Note: your Trophy Gold incursions will have plenty of props, traps, and treasures to keep this gameplay loop going, but at certain points, you may have to improvise a bit. Every now and then, for example, the players will cash in a Hunt Roll token to get a treasure in a place without any listed treasures. Having some treasure tables handy is a good idea, or be flexible enough to make something up. Whatever it is, it just needs to plausibly be worth 1 Gold (i.e. a small, but significant, amount of money).

I hope this is helpful. If @jesseross or anyone else has thoughts here, I’d love to hear them. I’m also happy to answer questions in the comments.

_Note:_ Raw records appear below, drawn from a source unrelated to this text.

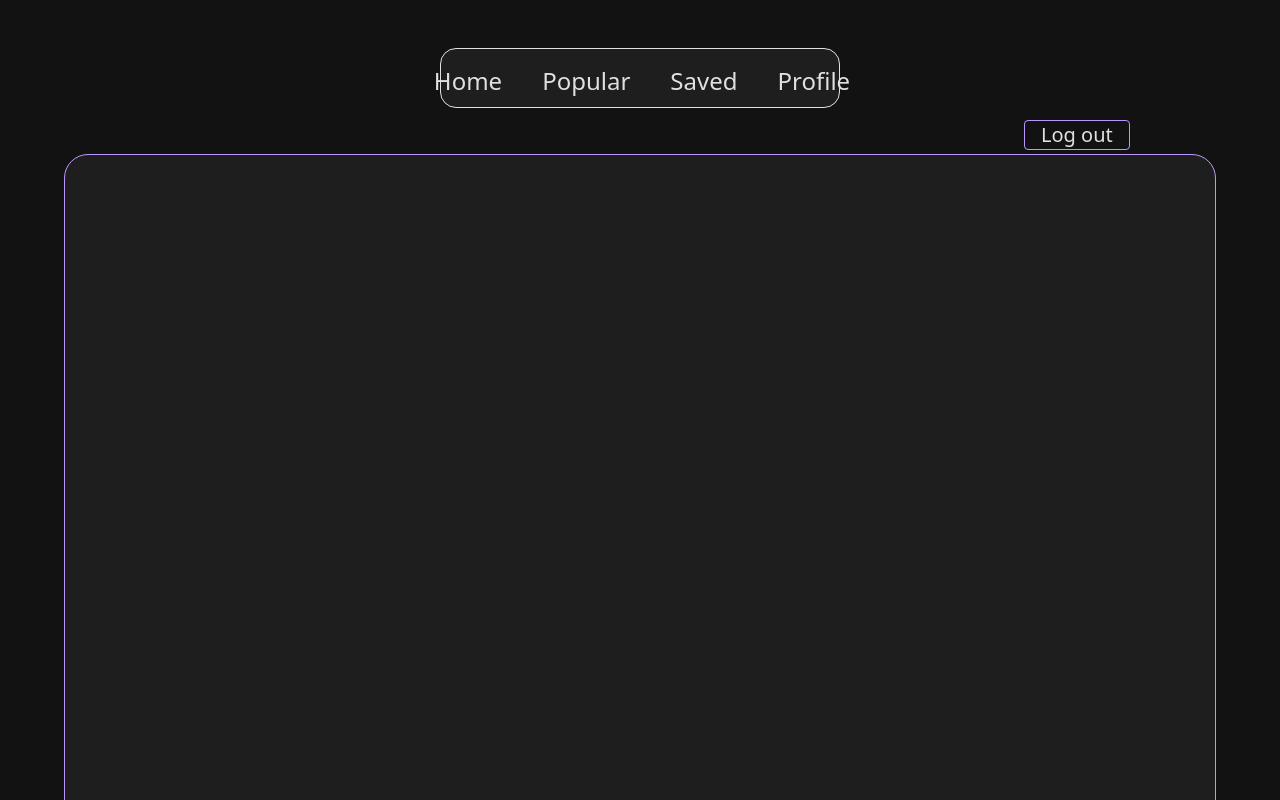
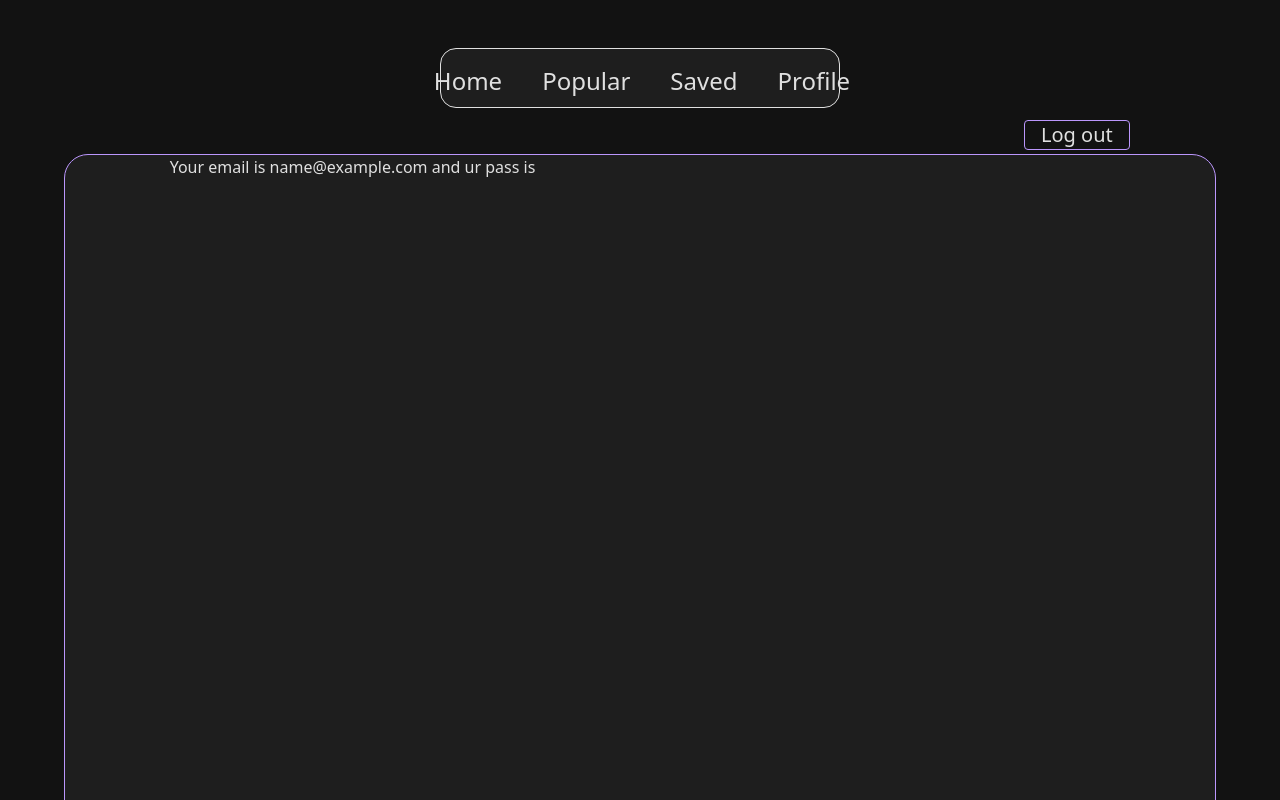
Before and after one commit to osso2k/JobPrep, a React (Vite) app in the folder frontend/: page /profile in a window 1280 px wide. Shown: the top 800 px of the page. Built offline with nearby package versions, Linux system fonts and the light colour scheme; sample sign-in values are in the browser's storage.

Commit message:
Wll start on how should users post but the backend is set (i think)

```diff
--- a/frontend/src/api/axios.js
+++ b/frontend/src/api/axios.js
@@ -3,7 +3,7 @@ import axios from 'axios'
 
 const api = axios.create({
 
-    baseURL: "http://localhost:3000/api/auth",
+    baseURL: "http://localhost:3000",
 })
 api.interceptors.request.use((config) => {
     const token = localStorage.getItem("token");
--- a/frontend/src/components/Login.jsx
+++ b/frontend/src/components/Login.jsx
@@ -16,7 +16,7 @@ const Signup = () => {
     e.preventDefault();
 
     try {
-      const res = await api.post("/login", form);
+      const res = await api.post("/api/auth/login", form);
       localStorage.setItem("token", res.data.token);
       localStorage.setItem("user", JSON.stringify(res.data.user));
 
--- a/frontend/src/components/Profile.jsx
+++ b/frontend/src/components/Profile.jsx
@@ -3,7 +3,7 @@ import toast from "react-hot-toast";
 import { useNavigate } from "react-router-dom";
 
 const Profile = () => {
-  const [user, setUser] = useState(null);
+  const [user, setUser] = useState("");
 
   useEffect(() => {
     const getUser = localStorage.getItem("user");
@@ -27,7 +27,11 @@ const Profile = () => {
       </button>
       <div className="grid grid-cols-2 md:w-[90%] w-[50%] h-[800px] bg-[#1E1E1E] mt-4 mx-auto rounded-3xl border border-[#BB96FC] text-center">
         <div className="order-1">
-          <div></div>
+          <div>
+            <p>
+              Your email is {user.email} and ur pass is {user.password}
+            </p>
+          </div>
         </div>
       </div>
     </div>
--- a/frontend/src/components/Signup.jsx
+++ b/frontend/src/components/Signup.jsx
@@ -19,7 +19,7 @@ const Signup = () => {
       if (form.email == "" || form.password == "") {
         toast.error("Please enter the required fields");
       } else {
-        const res = await api.post("/signup", form);
+        const res = await api.post("/api/auth/signup", form);
         localStorage.setItem("token", res.data.token);
         localStorage.setItem("user", JSON.stringify(res.data.user));
 
```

And, in case it wasn’t clear, you just keep repeating steps 2-5, interjecting with Risk Rolls and Combat Rolls as needed, until the characters enter the next set. The characters might just physically move into the next set (even without satisfying the previous set’s goal) or the discovery of the new set might be the goal of the previous set, in which case they have to spend Hunt Roll tokens.


I ran my second session of Trophy Gold today, moving into the second set of Tomb of the Serpent Kings. Definitely having a table of complications and traps on hand comes in handy when there aren’t any immediately obvious ones in the set or the existing fiction. I also highly recommend using a similar question in the Hunt roll as in the Risk roll: “what terrible things might you find here?” Relying on the theme can help as well.


Alright so I’ve now run three sessions (thanks @jesseross for coming and chatting during the stream). I have run into another question, though: how does the party get treasures worth more than 1 gold?

I’ll try not to be spoilerish here. Tomb of the Serpent Kings has a place where one of the treasures is specifically listed as being worth 6 gold. It’s not in a set where the goal is listed as finding treasures, so it doesn’t seem like they get to spend 3 tokens to find it.

Is there a reason a set couldn’t have multiple goals? “Find the expensive thing” and “Find the way to the next set?”

Or could the set goal be conjoined? “Find the way to the next set AND find the expensive thing?”

The players can always get treasure without having to spend tokens. If they take the action required (like “dredging through the pit” or “taking the throne”), they can just be rewarded with items without having to spend any tokens.


I appreciate the clarification! I think what’s confusing me on this is the difference in this case between achieving the goal of the set (which, per @jasoncordova above, requires the spending of tokens) and acquiring treasure (which does not, necessarily, require it). Same roll & mechanic but different guidelines. I’ll wrap my head around it! :thinking::smile: